Your instructions: Of all the lines in the entries, how many carry the word "coord"? The reply is that number and no more.

Itemized modification records:
_ _ _ _
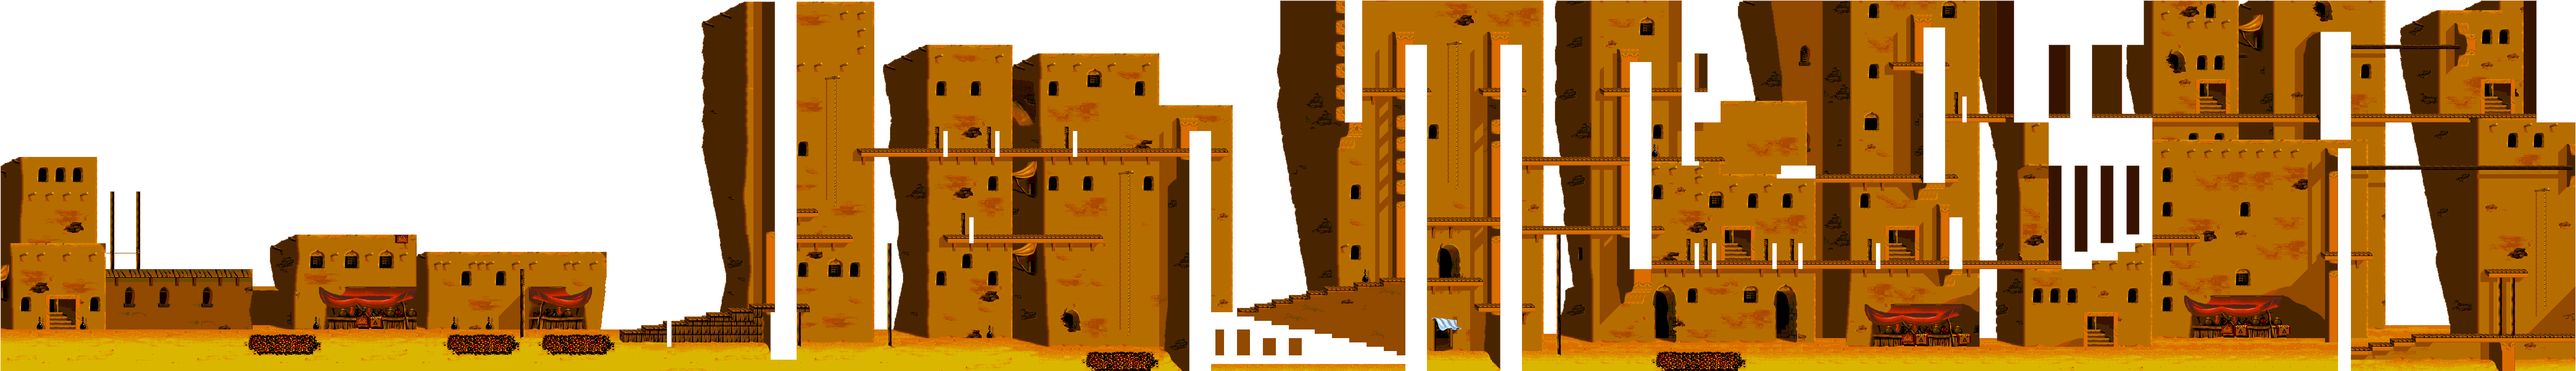
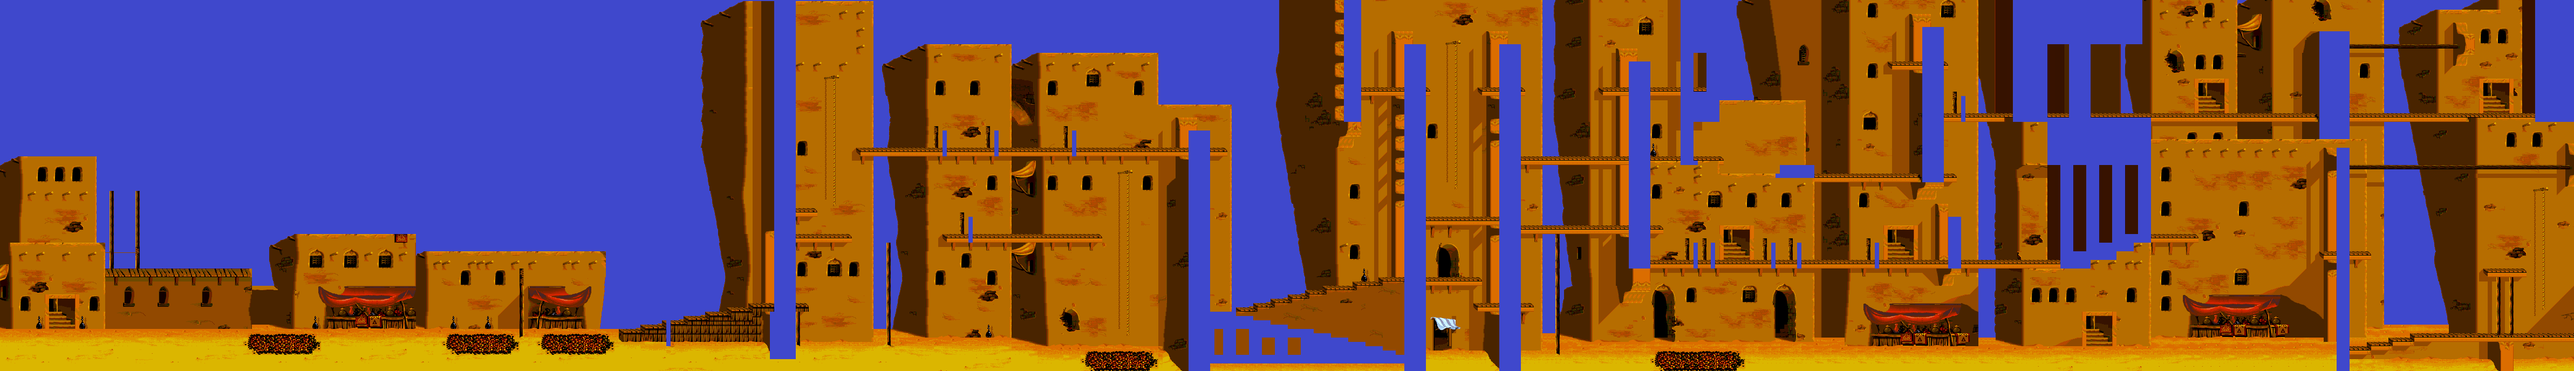
- Fix camera bug - Update Jump Action

diff --git a/NMGame/AladdinCharacter.cpp b/NMGame/AladdinCharacter.cpp
@@ -52,7 +52,7 @@ AladdinCharacter::AladdinCharacter( D3DXVECTOR3  pos)
 	temp.push_back(MyRECT(0, 111, 162, 52));
 	temp.push_back(MyRECT(0, 163, 214, 50));
 	temp.push_back(MyRECT(104, 203, 240, 154));
-	this->mAladdinState.push_back(new ObjectState(temp, 20, L"WalkStop.png", D3DXVECTOR2(0.2, 0)));
+	this->mAladdinState.push_back(new ObjectState(temp, 20, L"WalkStop.png", D3DXVECTOR2(0.1, 0)));
 	temp.clear();
 
 	//LookUp
@@ -261,21 +261,22 @@ void AladdinCharacter::Update(float DeltaTime)
 	
 	case AState::RunAndJump:
 	{
+
 		float vx = (KeyboardHelper::GetInstance()->IsKeyDown(DIK_RIGHT)
 			|| KeyboardHelper::GetInstance()->IsKeyDown(DIK_LEFT)) ?
-			0.7   : 0;//0.785 ~ PI/4
-		
+			0.6   : 0;//0.785 ~ PI/4
+		 
 		//float vy = -2 * 0.5 *0.7;//Sin(PI/4) ~ 0.7
 		/*float vy = -10;
 		printLog(to_string(this->mAladdinState.at(mCurrentState)->GetPosition().y).c_str());*/
 		
-		mTime += DeltaTime/44;
+		mTime += DeltaTime/24;
 
-		this->mAladdinState.at(mCurrentState)->SetVelocity(vx, -1.8);
-		this->mAladdinState.at(mCurrentState)->SetAcceleration(0, 0.35);
-		if (this->mAladdinState.at(mCurrentState)->GetPosition().y >  WORLD_Y - MAP_HEIGHT + 100)
+		this->mAladdinState.at(mCurrentState)->SetVelocity(vx, 0.62);
+		this->mAladdinState.at(mCurrentState)->SetAcceleration(0, -0.057);
+		if (this->mAladdinState.at(mCurrentState)->GetPosition().y <  WORLD_Y - MAP_HEIGHT + 90)
 		{
-			this->mAladdinState.at(mCurrentState)->SetPosition(this->mAladdinState.at(mCurrentState)->GetPosition().x, WORLD_Y - MAP_HEIGHT + 100);
+			this->mAladdinState.at(mCurrentState)->SetPosition(this->mAladdinState.at(mCurrentState)->GetPosition().x, WORLD_Y - MAP_HEIGHT + 90);
 			this->allowStateChange = true;
 		}
 

diff --git a/NMGame/DemoScene.cpp b/NMGame/DemoScene.cpp
@@ -28,6 +28,19 @@ void DemoScene::Update(float DeltaTime)
 void DemoScene::Render(float DeltaTime)
 {
 	
+	LPDIRECT3DSURFACE9			_Surface;
+	GraphicsHelper::GetInstance()->GetDirectDevice()->CreateOffscreenPlainSurface(
+		100,
+		100,
+		D3DFMT_X8R8G8B8,
+		D3DPOOL_DEFAULT,
+		&_Surface,
+		NULL);
+
+	GraphicsHelper::GetInstance()->GetDirectDevice()->ColorFill(_Surface, NULL, D3DCOLOR_XRGB(0, 0, 0));
+
+	GraphicsHelper::GetInstance()->GetDirectDevice()->StretchRect(_Surface,	NULL, GraphicsHelper::GetInstance()->GetBackBuffer(),	NULL,D3DTEXF_NONE);
+
 
 	this->mMap->Render(DeltaTime,MapLevel::MapLevel1);
 
@@ -37,7 +50,7 @@ void DemoScene::Render(float DeltaTime)
 	this->mAladdinHelper->Render(DeltaTime);
 
 	
-
+	this->mMap->Render(DeltaTime, MapLevel::MapLevel2);
 
 }
 
@@ -49,7 +62,7 @@ void DemoScene::LoadResource()
 	D3DXVECTOR3 imagepos; //vector for the position of the sprite
 
 	imagepos.x = 100.0f; //coord x of our sprite
-	imagepos.y = WORLD_Y - MAP_HEIGHT + 100; //coord y of out sprite
+	imagepos.y = WORLD_Y - MAP_HEIGHT + 90; //coord y of out sprite
 	//imagepos.y = 200;
 	imagepos.z = 0.0f; //coord z of out sprite
 

diff --git a/NMGame/DemoMap.cpp b/NMGame/DemoMap.cpp
@@ -22,7 +22,7 @@ void DemoMap::LoadResource()
 		D3DPOOL_DEFAULT,
 		D3DX_DEFAULT,
 		D3DX_DEFAULT,
-		D3DCOLOR_XRGB(255, 0, 255),
+		D3DCOLOR_XRGB(63, 72, 204),
 		&mImageInfo,
 		NULL,
 		&this->mMapTextureLevel1);
@@ -30,7 +30,7 @@ void DemoMap::LoadResource()
 
 	D3DXGetImageInfoFromFile(L"MapLevel2.png", &mImageInfo);
 
-	D3DXCreateTextureFromFileEx(GraphicsHelper::GetInstance()->GetDirectDevice(), L"MapLevel1.png", mImageInfo.Width,
+	D3DXCreateTextureFromFileEx(GraphicsHelper::GetInstance()->GetDirectDevice(), L"MapLevel2.png", mImageInfo.Width,
 		mImageInfo.Height,
 		1,
 		D3DUSAGE_DYNAMIC,
@@ -38,10 +38,10 @@ void DemoMap::LoadResource()
 		D3DPOOL_DEFAULT,
 		D3DX_DEFAULT,
 		D3DX_DEFAULT,
-		D3DCOLOR_XRGB(255, 0, 255),
+		D3DCOLOR_XRGB(63, 72, 204),
 		&mImageInfo,
 		NULL,
-		&this->mMapTextureLevel1);
+		&this->mMapTextureLevel2);
 
 
 	

diff --git a/NMGame/Map.cpp b/NMGame/Map.cpp
@@ -34,5 +34,9 @@ void Map::Render(float DeltaTime, MapLevel mMapLevel)
 		GraphicsHelper::GetInstance()->DrawTexture(mMapTextureLevel1, MyRECT(0, 0, 4771, 688), D3DXVECTOR3(0, 0, 0), inPosition, D3DXVECTOR2(2,2.5), translation);
 		//GraphicsHelper::GetInstance()->DrawTexture(mMapTextureLevel1, MyRECT(0, 0, 4771, 688), D3DXVECTOR3(0, 0, 0), D3DXVECTOR3(0, 0, 0));
 		break;
+	case  MapLevel::MapLevel2:
+		GraphicsHelper::GetInstance()->DrawTexture(mMapTextureLevel2, MyRECT(0, 0, 4771, 688), D3DXVECTOR3(0, 0, 0), inPosition, D3DXVECTOR2(2, 2.5), translation);
+		//GraphicsHelper::GetInstance()->DrawTexture(mMapTextureLevel1, MyRECT(0, 0, 4771, 688), D3DXVECTOR3(0, 0, 0), D3DXVECTOR3(0, 0, 0));
+		break;
 	}
 }

diff --git a/NMGame/ObjectState.cpp b/NMGame/ObjectState.cpp
@@ -68,7 +68,6 @@ void ObjectState::Move(float delta_time)
 {
 
 	SetPosition(this->GetPosition().x + ((GetFlipVertical() == false) ? (1.0f) : (-1.0f))* ( this->GetVelocity().x * delta_time + 0.5 *  this->mAcceleration.x * pow(delta_time,2)), this->GetPosition().y + this->GetVelocity().y * delta_time + 0.5 *  this->mAcceleration.y * pow(delta_time, 2));
-	
 
 }
 

diff --git a/NMGame/Map.h b/NMGame/Map.h
@@ -24,7 +24,7 @@ public:
 protected:
 	D3DXVECTOR3				mPosition;
 
-	LPDIRECT3DTEXTURE9		mMapTextureLevel1, MapTextureLevel2;
+	LPDIRECT3DTEXTURE9		mMapTextureLevel1, mMapTextureLevel2;
 	MyRECT					mRectMap;
 
 };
_ _ _ _
Expected answer: 4